“I am deeply saddened by the news,” Mayor Segarra said. “Ms. Mero was a humanist, an activist and a dedicated community leader for many decades. The City of Hartford is a better place to live and work because of her work. Our thoughts and prayers are with her family, friends and loved ones.”
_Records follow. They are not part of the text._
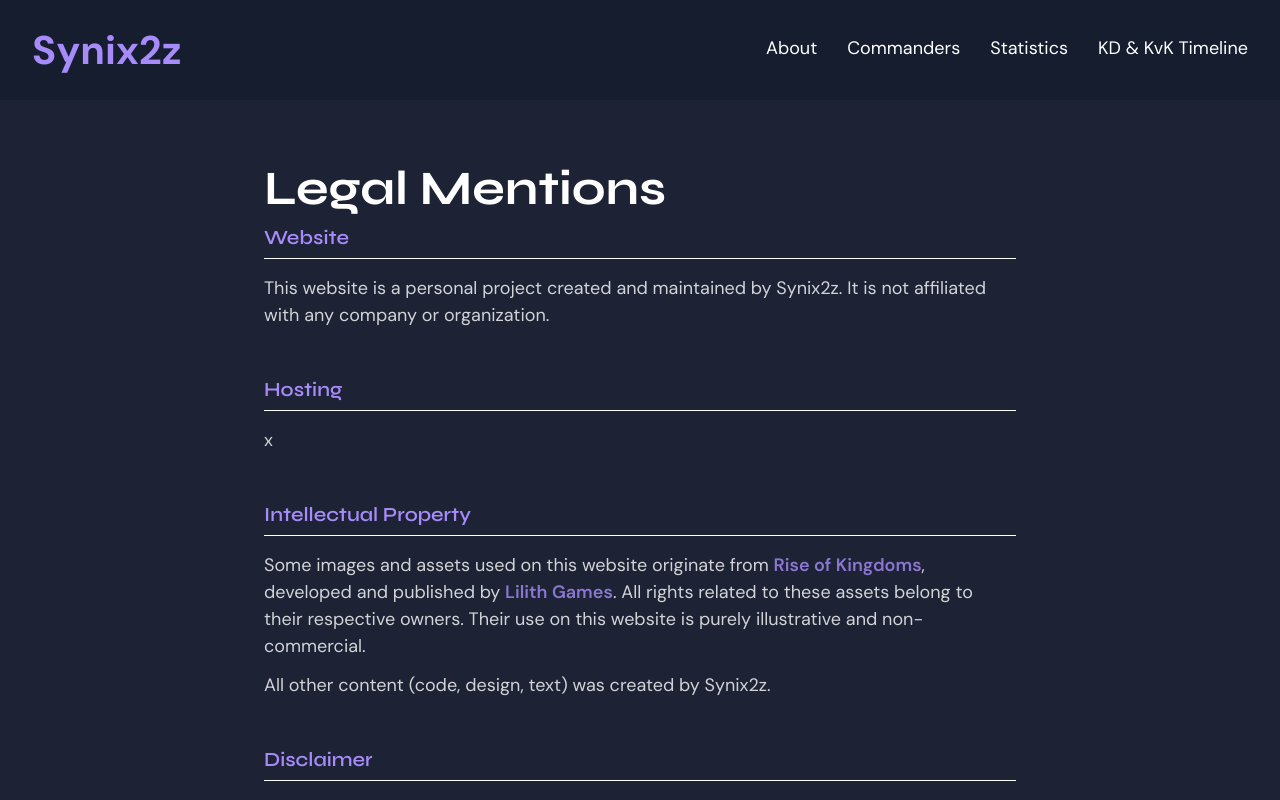
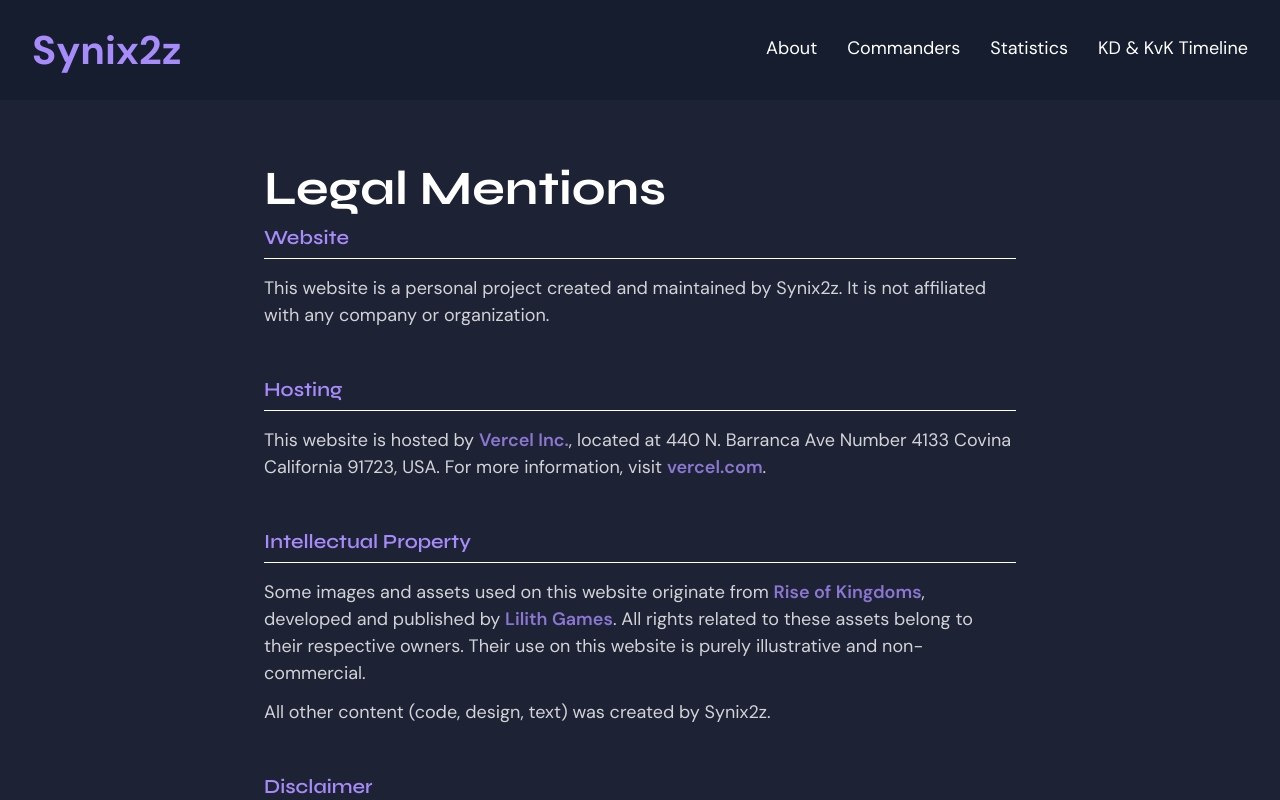
Before and after one commit to Synix2z/rok-website, a React (Vite) app: page /legal in a window 1280 px wide. Shown: the top 800 px of the page. Built offline with nearby package versions, Linux system fonts and the light colour scheme.

Commit message:
Hosting Section in Legal Mentions

```diff
--- a/src/page/legal-mentions/LegalMentions.jsx
+++ b/src/page/legal-mentions/LegalMentions.jsx
@@ -12,7 +12,11 @@
 
             <div className={styles.section}>
                 <h2 className={styles.sectionTitle}>Hosting</h2>
-                <p className={styles.text}>x</p>
+                <p className={styles.text}>
+                    This website is hosted by <span className={styles.highlight}>Vercel Inc.</span>,
+                    located at 440 N. Barranca Ave Number 4133 Covina California 91723, USA.
+                    For more information, visit <span className={styles.highlight}>vercel.com</span>.
+                </p>
             </div>
 
             <div className={styles.section}>
```
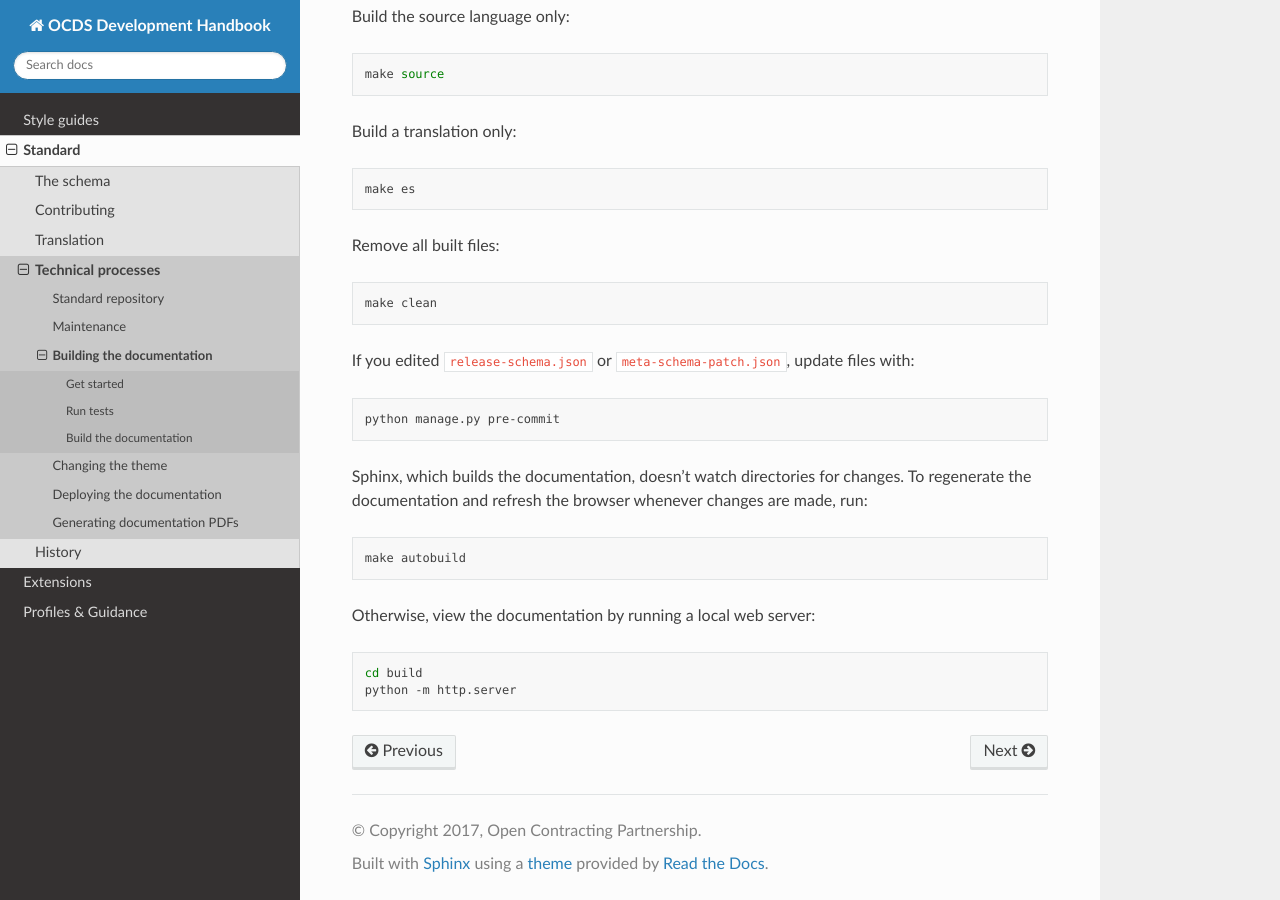
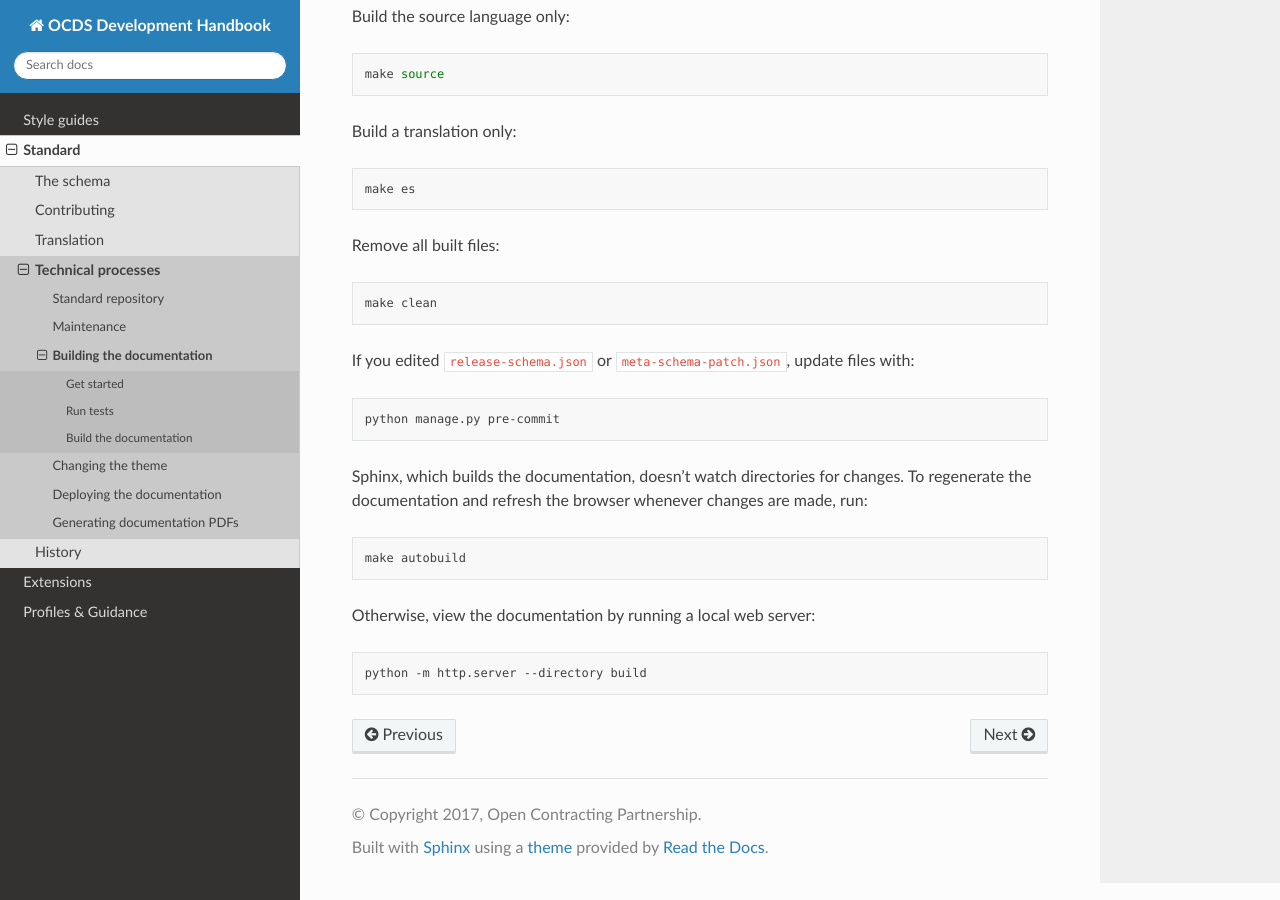
Before and after one commit to open-contracting/standard-development-handbook, a Sphinx documentation site: the page built from docs/standard/technical/build.rst, in a window 1280 px wide and 900 px high, scrolled down 2543 px. Built offline with Sphinx 7.4.7 and the Read the Docs theme 2.0.0, drawn with Linux system fonts in a browser that asks for light colours.

Commit message:
docs: Use --directory option to http.server open-contracting/software-development-handbook#11

```diff
--- a/docs/standard/technical/build.rst
+++ b/docs/standard/technical/build.rst
@@ -152,5 +152,4 @@ Otherwise, view the documentation by running a local web server:
 
 .. code-block:: shell
 
-   cd build
-   python -m http.server
+   python -m http.server --directory build
```
Also changed, not shown: README.md (+1 -2 lines).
Trude Mero was appointed to the African American Affairs Commission in 1998, where she served as Chairperson and Vice-Chairperson. She has been recognized by the Urban League and the Greater Hartford Chamber of Commerce, and served as an incorporator for Hartford Hospital. She was also involved in the Greater Hartford Progressive Democratic Women's Club (President), Advisory Board for the Jewish Federation of Greater Hartford, the NAACP, the Northeast Neighborhood Revitalization Zone, and the Spring Grove Cemetery. She is has five children, four grandchildren and is the widow of Wilfred “Spike” Johnson, the first African American elected to the Connecticut General Assembly.